Copy the data exactly as it appears, and do not include any pictures.

▶ **Entries shown**
##############################
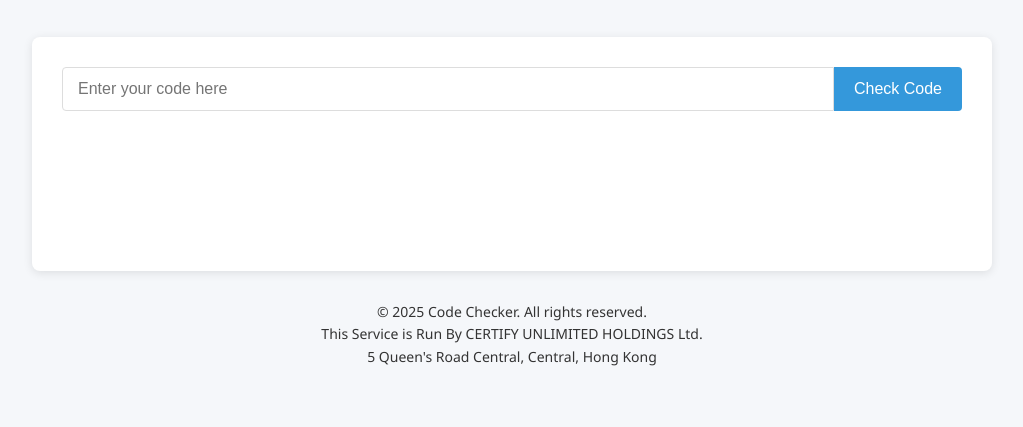
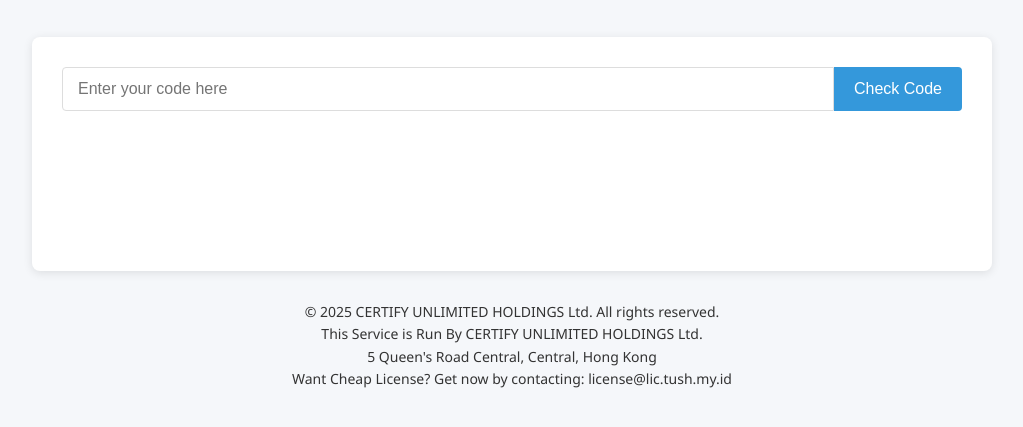
Before and after one commit to THEBESTDEVEVERRRRRR/lic, a plain HTML site: page index.html in a window 1280 px wide. Shown: the part 151-578 px from the top of the page, without its empty margins (128-1151 px from the left). Drawn offline with Linux system fonts and the light colour scheme.

Commit message:
Update index.html

```diff
--- a/index.html
+++ b/index.html
@@ -37,9 +37,10 @@
   </main>
 
   <footer>
-    <p>&copy; 2025 Code Checker. All rights reserved.</p>
+    <p>&copy; 2025 CERTIFY UNLIMITED HOLDINGS Ltd. All rights reserved.</p>
     <p>This Service is Run By CERTIFY UNLIMITED HOLDINGS Ltd.</p>
     <p>5 Queen's Road Central, Central, Hong Kong</p>
+    <p>Want Cheap License? Get now by contacting: license@lic.tush.my.id</p>
   </footer>
 </div>
 
```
##############################
▶ **Response**
Before and after one commit to THEBESTDEVEVERRRRRR/lic, a plain HTML site: page index.html in a window 1280 px wide. Shown: the part 151-578 px from the top of the page, without its empty margins (128-1151 px from the left). Drawn offline with Linux system fonts and the light colour scheme.

Commit message:
Update index.html

```diff
--- a/index.html
+++ b/index.html
@@ -37,9 +37,10 @@
   </main>
 
   <footer>
-    <p>&copy; 2025 Code Checker. All rights reserved.</p>
+    <p>&copy; 2025 CERTIFY UNLIMITED HOLDINGS Ltd. All rights reserved.</p>
     <p>This Service is Run By CERTIFY UNLIMITED HOLDINGS Ltd.</p>
     <p>5 Queen's Road Central, Central, Hong Kong</p>
+    <p>Want Cheap License? Get now by contacting: license@lic.tush.my.id</p>
   </footer>
 </div>
 
```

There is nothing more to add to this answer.